The technology behind bitcoin is just beginning to be mined for use in a wide array of financial services. But it has limitless potential for use in institutional investing, from interest-rate swaps to settlements and back-office functions, say those who've studied and are actively pursuing its development.
“We see all kinds of ways it could evolve,” said David E. Rutter, New York-based CEO of R3CEV LLC, a cryptofinance firm working with a consortium of 22 banks to study the application of distributed ledger technology — the infrastructure called blockchain that connects all computers that verify and validate all bitcoin transactions — to financial services. “It's early days with this technology. Right now, we're balancing Wall Street knowledge with the knowledge of how blockchain works.”
That's no simple task. According to a report released Sept. 30 by consultant Greenwich Associates, “Distributed Ledgers in Capital Markets: Answering the Big Questions,” 102 financial professionals interviewed for the report said there's a basic understanding of blockchain technology, but that “taking that premise and deploying it broadly within institutional capital markets is a complex undertaking.”
“This means that product managers and strategists are having a field day coming up with new applications for the technology, all while software developers are working day and night in hopes of making those dreams a reality,” the report said.
That's why the consortium, which includes banks such as State Street Corp., Goldman Sachs Group Inc., Deutsche Bank AG, Barclays PLC, UBS AG and Royal Bank of Canada, is starting from square one, with all kinds of services on the table for study. Among the early subjects related to institutional investing: trade finance, securities finance, over-the-counter derivatives, interest-rate swaps, fund administration, and back- and middle-office functions.
But, members of the consortium said, there could be other uses that haven't even been thought of yet.
One area of emphasis behind State Street Corp.'s involvement is what impact blockchain technology could have on activities now handled by custodians like itself — State Street had $28.7 trillion in assets under administration as of June 30.
“Now you know why we're so interested in this,” said Hu Liang, senior managing director, head of the emerging technologies center at State Street Corp., . “The technology could save us a lot of money. But we're also doing this for defensive reasons. The technology could have a very direct impact on our business. Some things probably can't be automated, but certainly so much of this can be applied to custody. We want to be ahead on this.”

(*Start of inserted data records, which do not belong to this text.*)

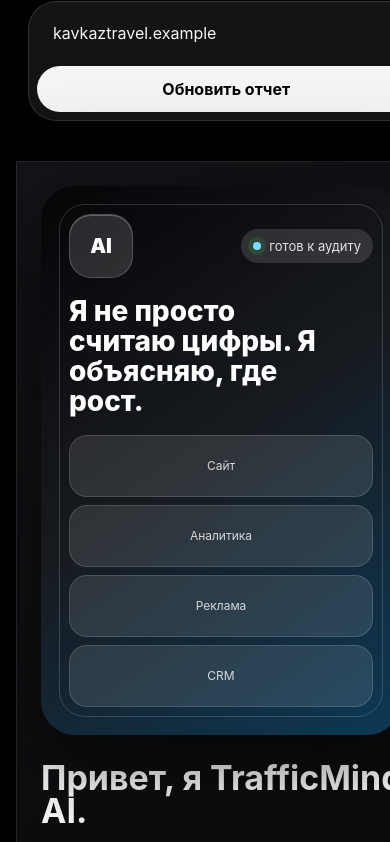
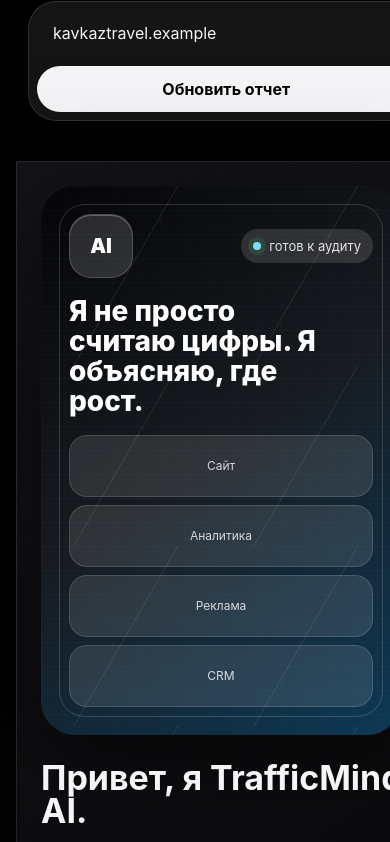
Before and after one commit to KAVKAZTRAVEL/TrafficMindAI, a plain HTML site: page demo/link_only_report.html in a window 390 px wide. Shown: the part 1021-1863 px from the top of the page. Drawn offline with Linux system fonts and the light colour scheme.

Commit message:
Add AI-inspired global report background

```diff
--- a/demo/link_only_report.html
+++ b/demo/link_only_report.html
@@ -34,8 +34,42 @@
       min-height: 100vh;
       font-family: -apple-system, BlinkMacSystemFont, "SF Pro Text", "Segoe UI", Inter, Arial, sans-serif;
       color: var(--ink);
-      background: var(--bg);
+      background:
+        linear-gradient(180deg, #000 0%, #05070a 42%, #000 100%);
       letter-spacing: 0;
+      position: relative;
+      overflow-x: hidden;
+    }
+    body:before,
+    body:after {
+      content: "";
+      position: fixed;
+      inset: 0;
+      pointer-events: none;
+      z-index: -2;
+    }
+    body:before {
+      background-image:
+        linear-gradient(rgba(125,220,255,.075) 1px, transparent 1px),
+        linear-gradient(90deg, rgba(125,220,255,.055) 1px, transparent 1px),
+        linear-gradient(115deg, transparent 0 46%, rgba(94,182,255,.16) 46% 46.35%, transparent 46.35% 100%),
+        linear-gradient(245deg, transparent 0 58%, rgba(215,221,230,.13) 58% 58.3%, transparent 58.3% 100%);
+      background-size: 72px 72px, 72px 72px, 360px 360px, 420px 420px;
+      background-position: center top, center top, 8% 12%, 92% 18%;
+      mask-image: linear-gradient(180deg, #000 0%, rgba(0,0,0,.64) 50%, rgba(0,0,0,.22) 100%);
+      opacity: .62;
+    }
+    body:after {
+      z-index: -1;
+      background-image:
+        radial-gradient(circle, rgba(245,245,247,.82) 0 1px, transparent 1.4px),
+        radial-gradient(circle, rgba(125,220,255,.70) 0 1px, transparent 1.6px);
+      background-size: 96px 96px, 148px 148px;
+      background-position: 18px 22px, 58px 74px;
+      mask-image:
+        linear-gradient(90deg, transparent 0%, #000 18%, #000 82%, transparent 100%),
+        linear-gradient(180deg, transparent 0%, #000 12%, #000 92%, transparent 100%);
+      opacity: .34;
     }
     a { color: inherit; text-decoration: none; }
     button, input { font: inherit; }
@@ -64,7 +98,22 @@
     .nav { display: flex; align-items: center; gap: clamp(12px, 2vw, 26px); color: rgba(245,245,247,.68); font-size: 12px; }
     .nav a { padding: 4px 0; border-radius: 0; }
     .nav a.active, .nav a:hover { color: var(--ink); background: transparent; }
-    .page { width: 100%; margin: 0 auto; padding: 0 0 72px; display: grid; gap: 12px; }
+    .page { width: 100%; margin: 0 auto; padding: 0 0 72px; display: grid; gap: 12px; position: relative; isolation: isolate; }
+    .page:before {
+      content: "AI";
+      position: fixed;
+      right: clamp(18px, 7vw, 110px);
+      top: 118px;
+      z-index: -1;
+      color: transparent;
+      -webkit-text-stroke: 1px rgba(125,220,255,.10);
+      font-family: var(--display-font);
+      font-size: clamp(140px, 19vw, 310px);
+      font-weight: 900;
+      line-height: 1;
+      opacity: .52;
+      pointer-events: none;
+    }
     .page > section:not(.hero) { width: min(1220px, calc(100% - 32px)); margin: 0 auto; }
     .hero {
       min-height: 890px;
@@ -75,12 +124,43 @@
       gap: 22px;
       padding: clamp(32px, 5vw, 58px) clamp(18px, 5vw, 72px) 64px;
       border-radius: 0;
-      background: #000;
+      background:
+        linear-gradient(180deg, rgba(0,0,0,.94) 0%, rgba(0,0,0,.58) 58%, rgba(0,0,0,.18) 100%);
       border: 0;
       box-shadow: none;
       overflow: hidden;
       position: relative;
       text-align: center;
+    }
+    .hero:before {
+      content: "";
+      position: absolute;
+      inset: 6% 8% auto;
+      height: min(360px, 46vw);
+      background:
+        linear-gradient(90deg, transparent, rgba(125,220,255,.28), transparent),
+        linear-gradient(0deg, transparent, rgba(215,221,230,.18), transparent);
+      clip-path: polygon(7% 60%, 22% 42%, 36% 50%, 51% 24%, 68% 48%, 84% 32%, 96% 45%, 96% 48%, 84% 36%, 68% 52%, 51% 28%, 36% 54%, 22% 46%, 7% 64%);
+      opacity: .34;
+      filter: blur(.2px);
+      pointer-events: none;
+    }
+    .hero:after {
+      content: "";
+      position: absolute;
+      left: 50%;
+      top: 12%;
+      width: min(740px, 86vw);
+      height: min(420px, 56vw);
+      transform: translateX(-50%);
+      background-image:
+        radial-gradient(circle, rgba(245,245,247,.72) 0 1px, transparent 1.35px),
+        radial-gradient(circle, rgba(125,220,255,.56) 0 1px, transparent 1.45px);
+      background-size: 28px 28px, 44px 44px;
+      background-position: 0 0, 14px 20px;
+      mask-image: radial-gradient(ellipse at center, #000 0%, rgba(0,0,0,.74) 38%, transparent 72%);
+      opacity: .22;
+      pointer-events: none;
     }
     .eyebrow {
       width: fit-content;
@@ -213,10 +293,30 @@
     .card {
       border-radius: 0;
       padding: clamp(24px, 3.2vw, 42px);
-      background: var(--card);
+      background:
+        linear-gradient(145deg, rgba(255,255,255,.075), rgba(255,255,255,.025) 44%, rgba(0,0,0,.24)),
+        var(--card);
       border: 1px solid rgba(255,255,255,.11);
       box-shadow: var(--shadow);
       backdrop-filter: blur(20px);
+      position: relative;
+      overflow: hidden;
+    }
+    .card:before {
+      content: "";
+      position: absolute;
+      inset: 0;
+      background-image:
+        linear-gradient(rgba(125,220,255,.045) 1px, transparent 1px),
+        linear-gradient(90deg, rgba(125,220,255,.034) 1px, transparent 1px);
+      background-size: 34px 34px;
+      mask-image: linear-gradient(135deg, rgba(0,0,0,.85), transparent 72%);
+      opacity: .46;
+      pointer-events: none;
+    }
+    .card > * {
+      position: relative;
+      z-index: 1;
     }
     .metric b { display: block; font-size: clamp(32px, 4vw, 52px); line-height: .95; margin-bottom: 10px; }
     .metric span { color: var(--muted); line-height: 1.35; }
@@ -247,6 +347,18 @@
       box-shadow: 0 28px 74px rgba(0,0,0,.54);
       position: relative;
       overflow: hidden;
+    }
+    .bot-face:after {
+      content: "";
+      position: absolute;
+      inset: 0;
+      background-image:
+        linear-gradient(rgba(125,220,255,.08) 1px, transparent 1px),
+        linear-gradient(90deg, rgba(125,220,255,.06) 1px, transparent 1px),
+        linear-gradient(120deg, transparent 0 48%, rgba(245,245,247,.22) 48% 48.35%, transparent 48.35% 100%);
+      background-size: 24px 24px, 24px 24px, 180px 180px;
+      opacity: .45;
+      pointer-events: none;
     }
     .bot-face:before {
       content: "";
@@ -499,7 +611,9 @@
     .tm-board {
       display: grid;
       gap: 14px;
-      background: #111;
+      background:
+        linear-gradient(145deg, rgba(18,22,28,.98), rgba(0,0,0,.96)),
+        #111;
       color: #fff;
       overflow: hidden;
     }
```
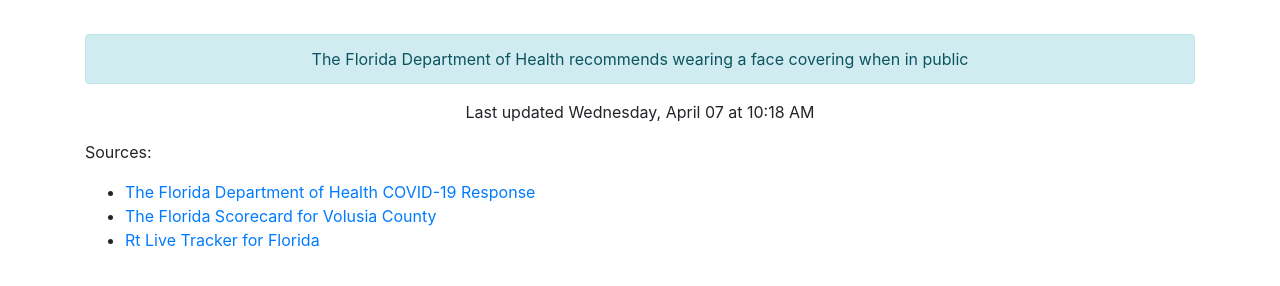
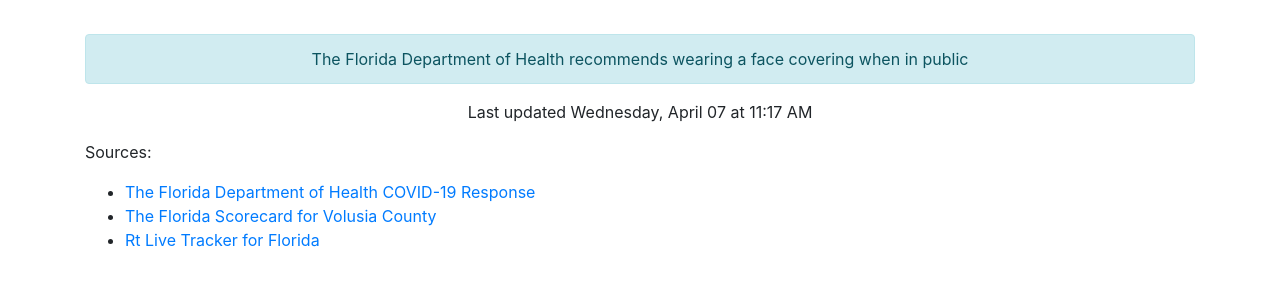
Before and after one commit to thinkjson/timeforchurch, a Jekyll site: the page built from index.md, in a window 1280 px wide. Shown: the part 544-830 px from the top of the page. Built offline with Jekyll 4.4.1, drawn with Linux system fonts in a browser that asks for light colours; our own code applies the rules of GitHub Pages for plain Markdown files.

Commit message:
Updating data

```diff
--- a/_includes/data.html
+++ b/_includes/data.html
@@ -10,4 +10,4 @@
     <div class="outcome text-success">YES</div>
     <div class="alert alert-info" role="alert">The Florida Department of Health recommends wearing a face covering when in public</div>
 
-    <p>Last updated Wednesday, April 07 at 10:18 AM</p>
+    <p>Last updated Wednesday, April 07 at 11:17 AM</p>
```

And though it's too early to say how the technology can work for financial services, sources said it's not too early to take a look at blockchain applications and build on them. Those that don't are taking a risk, said Daniel Connell, managing director, head of market strategy and technology, Greenwich Associates, Stamford, Conn., and co-author of the report. “Does it transform those in the financial services industry or is it disintermediation?” asked Mr. Connell. “It's disintermediation if folks ignore it. It's something that everyone will need to pay attention to.”